** Opening SUPPLIED RECORDS block **

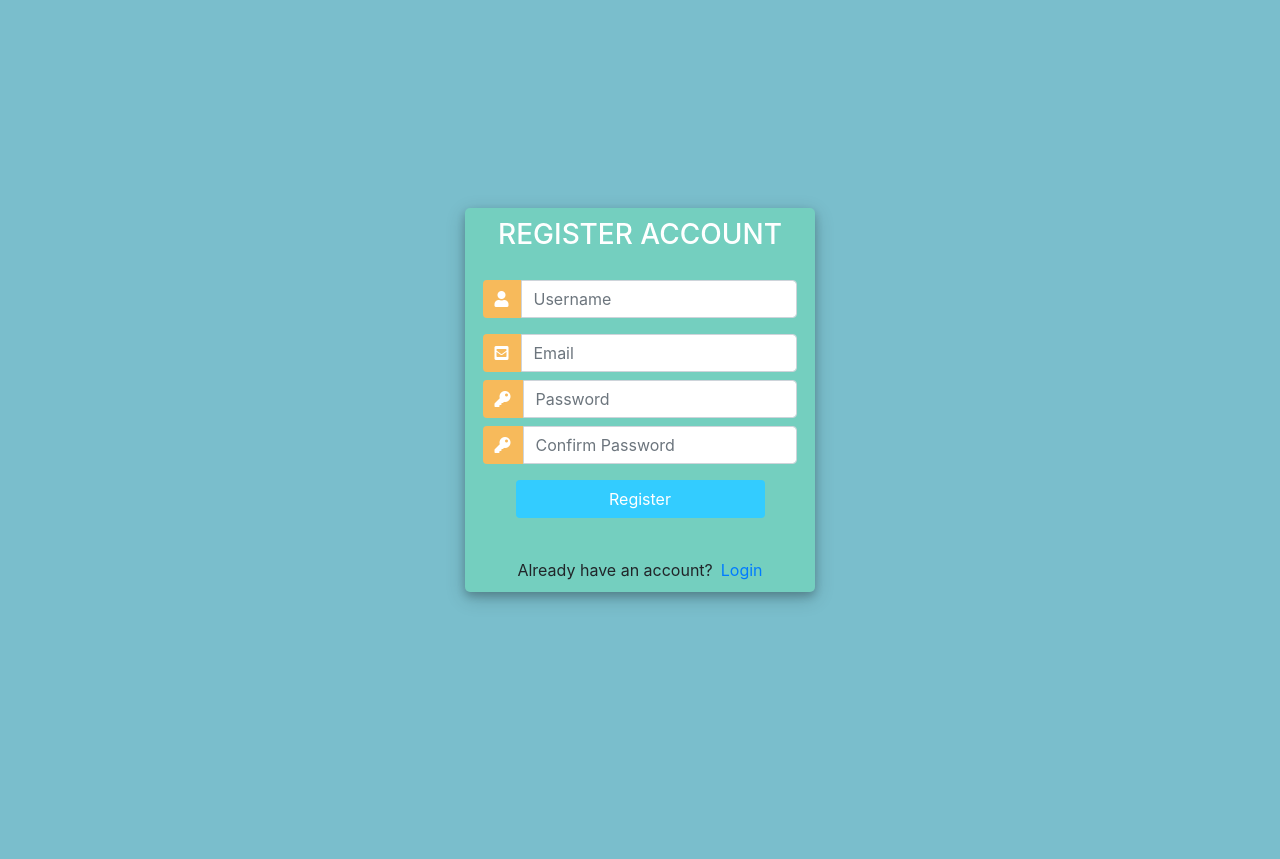
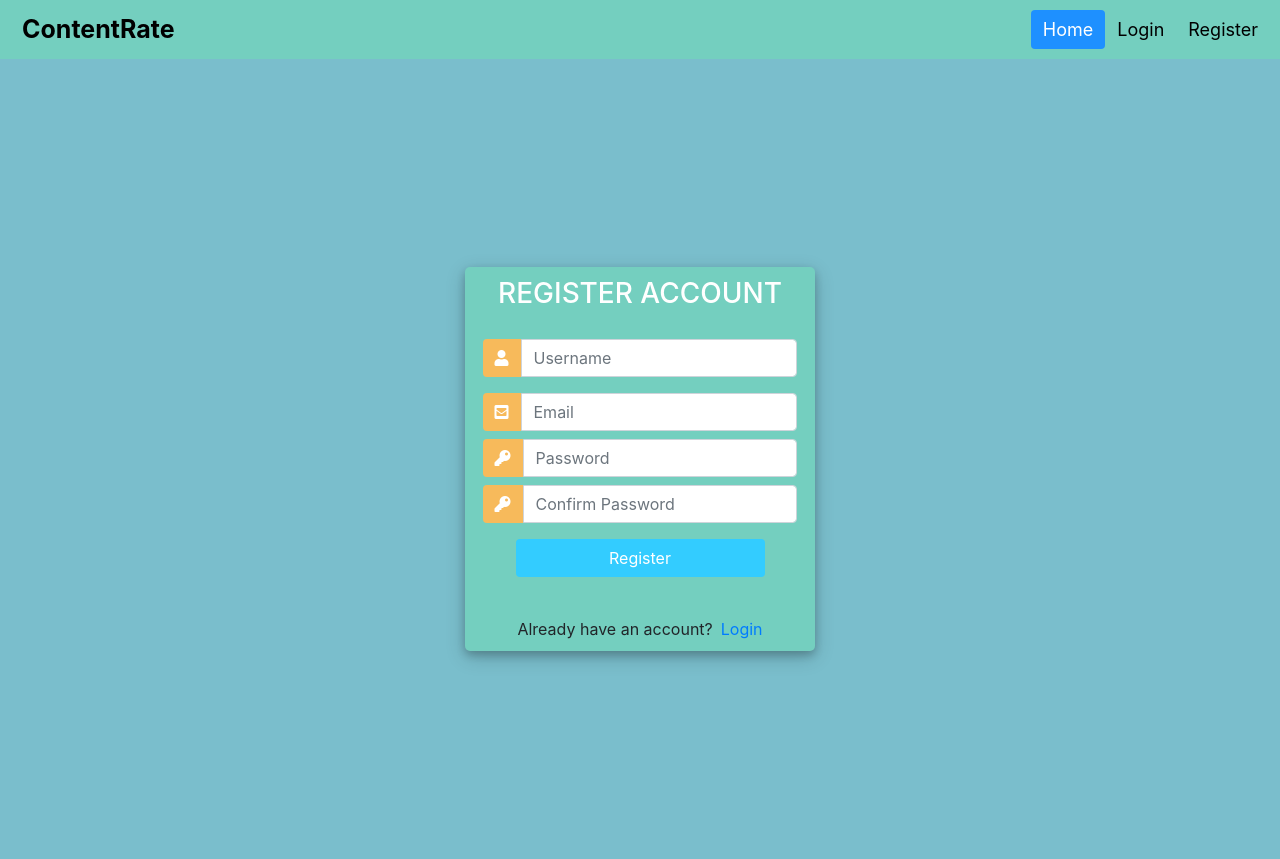
Before and after one commit to daniftinca/ContentRate, a Django app: page /accounts/register/ in a window 1280 px wide. Before the commit the page ends 604 px from the top, so only its background shows below. Run offline with Django 3.2, Linux system fonts and the light colour scheme; parts of the project's set-up code (start-up, migrations or seed data) failed here and were passed over; some libraries are stand-ins or nearby versions.

Commit message:
create style and header files and include them in templates

```diff
--- /dev/null
+++ b/templates/header.html
@@ -0,0 +1,64 @@
+<style>
+        /* Style the header with a grey background and some padding */
+        .header {
+          overflow: hidden;
+          background-color: #74cfbf;
+          padding: 10px 10px;
+        }
+
+        /* Style the header links */
+        .header a {
+          float: left;
+          color: black;
+          text-align: center;
+          padding: 12px;
+          text-decoration: none;
+          font-size: 18px;
+          line-height: 15px;
+          border-radius: 4px;
+        }
+
+        /* Style the logo link (notice that we set the same value of line-height and font-size to prevent the header to increase when the font gets bigger */
+        .header a.logo {
+          font-size: 25px;
+          font-weight: bold;
+        }
+
+        /* Change the background color on mouse-over */
+        .header a:hover {
+          background-color: #ddd;
+          color: black;
+        }
+
+        /* Style the active/current link*/
+        .header a.active {
+          background-color: dodgerblue;
+          color: white;
+        }
+
+        /* Float the link section to the right */
+        .header-right {
+          float: right;
+        }
+
+        /* Add media queries for responsiveness - when the screen is 500px wide or less, stack the links on top of each other */
+        @media screen and (max-width: 500px) {
+          .header a {
+            float: none;
+            display: block;
+            text-align: left;
+          }
+          .header-right {
+            float: none;
+          }
+        }
+</style>
+
+<div class="header">
+  <a href="#default" class="logo">ContentRate</a>
+  <div class="header-right">
+    <a class="active" href="#home">Home</a>
+    <a href="{% url 'login' %}">Login</a>
+    <a href="{% url 'registration:user_register' %}">Register</a>
+  </div>
+</div>
--- a/templates/registration/registration.html
+++ b/templates/registration/registration.html
@@ -4,65 +4,12 @@
 	<script src="https://ajax.googleapis.com/ajax/libs/jquery/3.3.1/jquery.min.js"></script>
 	<link rel="stylesheet" href="https://use.fontawesome.com/releases/v5.6.1/css/all.css" integrity="sha384-gfdkjb5BdAXd+lj+gudLWI+BXq4IuLW5IT+brZEZsLFm++aCMlF1V92rMkPaX4PP" crossorigin="anonymous">
 
-	<style>
-		body,
-		html {
-			margin: 0;
-			padding: 0;
-			height: 100%;
-			background: #7abecc !important;
-		}
-		.user_card {
-			width: 350px;
-			margin-top: auto;
-			margin-bottom: auto;
-			background: #74cfbf;
-			position: relative;
-			display: flex;
-			justify-content: center;
-			flex-direction: column;
-			padding: 10px;
-			box-shadow: 0 4px 8px 0 rgba(0, 0, 0, 0.2), 0 6px 20px 0 rgba(0, 0, 0, 0.19);
-			-webkit-box-shadow: 0 4px 8px 0 rgba(0, 0, 0, 0.2), 0 6px 20px 0 rgba(0, 0, 0, 0.19);
-			-moz-box-shadow: 0 4px 8px 0 rgba(0, 0, 0, 0.2), 0 6px 20px 0 rgba(0, 0, 0, 0.19);
-			border-radius: 5px;
-
-		}
-
-		.form_container {
-			margin-top: 20px;
-		}
-
-		#form-title{
-			color: #fff;
-		}
-		.login_btn {
-			width: 100%;
-			background: #33ccff !important;
-			color: white !important;
-		}
-		.login_btn:focus {
-			box-shadow: none !important;
-			outline: 0px !important;
-		}
-		.login_container {
-			padding: 0 2rem;
-		}
-		.input-group-text {
-			background: #f7ba5b !important;
-			color: white !important;
-			border: 0 !important;
-			border-radius: 0.25rem 0 0 0.25rem !important;
-		}
-		.input_user,
-		.input_pass:focus {
-			box-shadow: none !important;
-			outline: 0px !important;
-		}
-
-	</style>
+<style>
+    {% include 'styles.css' %}
+</style>
 
 </head>
+{% include 'header.html' %}
 {% block content %}
 
     <div class="container h-100">
--- /dev/null
+++ b/templates/styles.css
@@ -0,0 +1,64 @@
+
+		body,
+		html {
+			margin: 0;
+			padding: 0;
+			height: 100%;
+			background: #7abecc !important;
+		}
+		.user_card {
+			width: 350px;
+			margin-top: auto;
+			margin-bottom: auto;
+			background: #74cfbf;
+			position: relative;
+			display: flex;
+			justify-content: center;
+			flex-direction: column;
+			padding: 10px;
+			box-shadow: 0 4px 8px 0 rgba(0, 0, 0, 0.2), 0 6px 20px 0 rgba(0, 0, 0, 0.19);
+			-webkit-box-shadow: 0 4px 8px 0 rgba(0, 0, 0, 0.2), 0 6px 20px 0 rgba(0, 0, 0, 0.19);
+			-moz-box-shadow: 0 4px 8px 0 rgba(0, 0, 0, 0.2), 0 6px 20px 0 rgba(0, 0, 0, 0.19);
+			border-radius: 5px;
+
+		}
+
+		.form_container {
+			margin-top: 20px;
+		}
+
+		#form-title{
+			color: #fff;
+
+		}
+
+		.login_btn {
+			width: 100%;
+			background: #33ccff !important;
+			color: white !important;
+		}
+		.login_btn:focus {
+			box-shadow: none !important;
+			outline: 0px !important;
+		}
+		.login_container {
+			padding: 0 2rem;
+		}
+		.input-group-text {
+			background: #f7ba5b !important;
+			color: white !important;
+			border: 0 !important;
+			border-radius: 0.25rem 0 0 0.25rem !important;
+		}
+		.input_user,
+		.input_pass:focus {
+			box-shadow: none !important;
+			outline: 0px !important;
+		}
+
+		#messages{
+			background-color: grey;
+			color: #fff;
+			padding: 10px;
+			margin-top: 10px;
+		}
```
Also changed, not shown: templates/registration/login.html (+5 -68 lines).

** Closing SUPPLIED RECORDS block **

WORK TO BE COMPLETED =
Keep the pictures out while you retype all of the data above exactly as it appears.

TASK RESPONSE =
Before and after one commit to daniftinca/ContentRate, a Django app: page /accounts/register/ in a window 1280 px wide. Before the commit the page ends 604 px from the top, so only its background shows below. Run offline with Django 3.2, Linux system fonts and the light colour scheme; parts of the project's set-up code (start-up, migrations or seed data) failed here and were passed over; some libraries are stand-ins or nearby versions.

Commit message:
create style and header files and include them in templates

```diff
--- /dev/null
+++ b/templates/header.html
@@ -0,0 +1,64 @@
+<style>
+        /* Style the header with a grey background and some padding */
+        .header {
+          overflow: hidden;
+          background-color: #74cfbf;
+          padding: 10px 10px;
+        }
+
+        /* Style the header links */
+        .header a {
+          float: left;
+          color: black;
+          text-align: center;
+          padding: 12px;
+          text-decoration: none;
+          font-size: 18px;
+          line-height: 15px;
+          border-radius: 4px;
+        }
+
+        /* Style the logo link (notice that we set the same value of line-height and font-size to prevent the header to increase when the font gets bigger */
+        .header a.logo {
+          font-size: 25px;
+          font-weight: bold;
+        }
+
+        /* Change the background color on mouse-over */
+        .header a:hover {
+          background-color: #ddd;
+          color: black;
+        }
+
+        /* Style the active/current link*/
+        .header a.active {
+          background-color: dodgerblue;
+          color: white;
+        }
+
+        /* Float the link section to the right */
+        .header-right {
+          float: right;
+        }
+
+        /* Add media queries for responsiveness - when the screen is 500px wide or less, stack the links on top of each other */
+        @media screen and (max-width: 500px) {
+          .header a {
+            float: none;
+            display: block;
+            text-align: left;
+          }
+          .header-right {
+            float: none;
+          }
+        }
+</style>
+
+<div class="header">
+  <a href="#default" class="logo">ContentRate</a>
+  <div class="header-right">
+    <a class="active" href="#home">Home</a>
+    <a href="{% url 'login' %}">Login</a>
+    <a href="{% url 'registration:user_register' %}">Register</a>
+  </div>
+</div>
--- a/templates/registration/registration.html
+++ b/templates/registration/registration.html
@@ -4,65 +4,12 @@
 	<script src="https://ajax.googleapis.com/ajax/libs/jquery/3.3.1/jquery.min.js"></script>
 	<link rel="stylesheet" href="https://use.fontawesome.com/releases/v5.6.1/css/all.css" integrity="sha384-gfdkjb5BdAXd+lj+gudLWI+BXq4IuLW5IT+brZEZsLFm++aCMlF1V92rMkPaX4PP" crossorigin="anonymous">
 
-	<style>
-		body,
-		html {
-			margin: 0;
-			padding: 0;
-			height: 100%;
-			background: #7abecc !important;
-		}
-		.user_card {
-			width: 350px;
-			margin-top: auto;
-			margin-bottom: auto;
-			background: #74cfbf;
-			position: relative;
-			display: flex;
-			justify-content: center;
-			flex-direction: column;
-			padding: 10px;
-			box-shadow: 0 4px 8px 0 rgba(0, 0, 0, 0.2), 0 6px 20px 0 rgba(0, 0, 0, 0.19);
-			-webkit-box-shadow: 0 4px 8px 0 rgba(0, 0, 0, 0.2), 0 6px 20px 0 rgba(0, 0, 0, 0.19);
-			-moz-box-shadow: 0 4px 8px 0 rgba(0, 0, 0, 0.2), 0 6px 20px 0 rgba(0, 0, 0, 0.19);
-			border-radius: 5px;
-
-		}
-
-		.form_container {
-			margin-top: 20px;
-		}
-
-		#form-title{
-			color: #fff;
-		}
-		.login_btn {
-			width: 100%;
-			background: #33ccff !important;
-			color: white !important;
-		}
-		.login_btn:focus {
-			box-shadow: none !important;
-			outline: 0px !important;
-		}
-		.login_container {
-			padding: 0 2rem;
-		}
-		.input-group-text {
-			background: #f7ba5b !important;
-			color: white !important;
-			border: 0 !important;
-			border-radius: 0.25rem 0 0 0.25rem !important;
-		}
-		.input_user,
-		.input_pass:focus {
-			box-shadow: none !important;
-			outline: 0px !important;
-		}
-
-	</style>
+<style>
+    {% include 'styles.css' %}
+</style>
 
 </head>
+{% include 'header.html' %}
 {% block content %}
 
     <div class="container h-100">
--- /dev/null
+++ b/templates/styles.css
@@ -0,0 +1,64 @@
+
+		body,
+		html {
+			margin: 0;
+			padding: 0;
+			height: 100%;
+			background: #7abecc !important;
+		}
+		.user_card {
+			width: 350px;
+			margin-top: auto;
+			margin-bottom: auto;
+			background: #74cfbf;
+			position: relative;
+			display: flex;
+			justify-content: center;
+			flex-direction: column;
+			padding: 10px;
+			box-shadow: 0 4px 8px 0 rgba(0, 0, 0, 0.2), 0 6px 20px 0 rgba(0, 0, 0, 0.19);
+			-webkit-box-shadow: 0 4px 8px 0 rgba(0, 0, 0, 0.2), 0 6px 20px 0 rgba(0, 0, 0, 0.19);
+			-moz-box-shadow: 0 4px 8px 0 rgba(0, 0, 0, 0.2), 0 6px 20px 0 rgba(0, 0, 0, 0.19);
+			border-radius: 5px;
+
+		}
+
+		.form_container {
+			margin-top: 20px;
+		}
+
+		#form-title{
+			color: #fff;
+
+		}
+
+		.login_btn {
+			width: 100%;
+			background: #33ccff !important;
+			color: white !important;
+		}
+		.login_btn:focus {
+			box-shadow: none !important;
+			outline: 0px !important;
+		}
+		.login_container {
+			padding: 0 2rem;
+		}
+		.input-group-text {
+			background: #f7ba5b !important;
+			color: white !important;
+			border: 0 !important;
+			border-radius: 0.25rem 0 0 0.25rem !important;
+		}
+		.input_user,
+		.input_pass:focus {
+			box-shadow: none !important;
+			outline: 0px !important;
+		}
+
+		#messages{
+			background-color: grey;
+			color: #fff;
+			padding: 10px;
+			margin-top: 10px;
+		}
```
Also changed, not shown: templates/registration/login.html (+5 -68 lines).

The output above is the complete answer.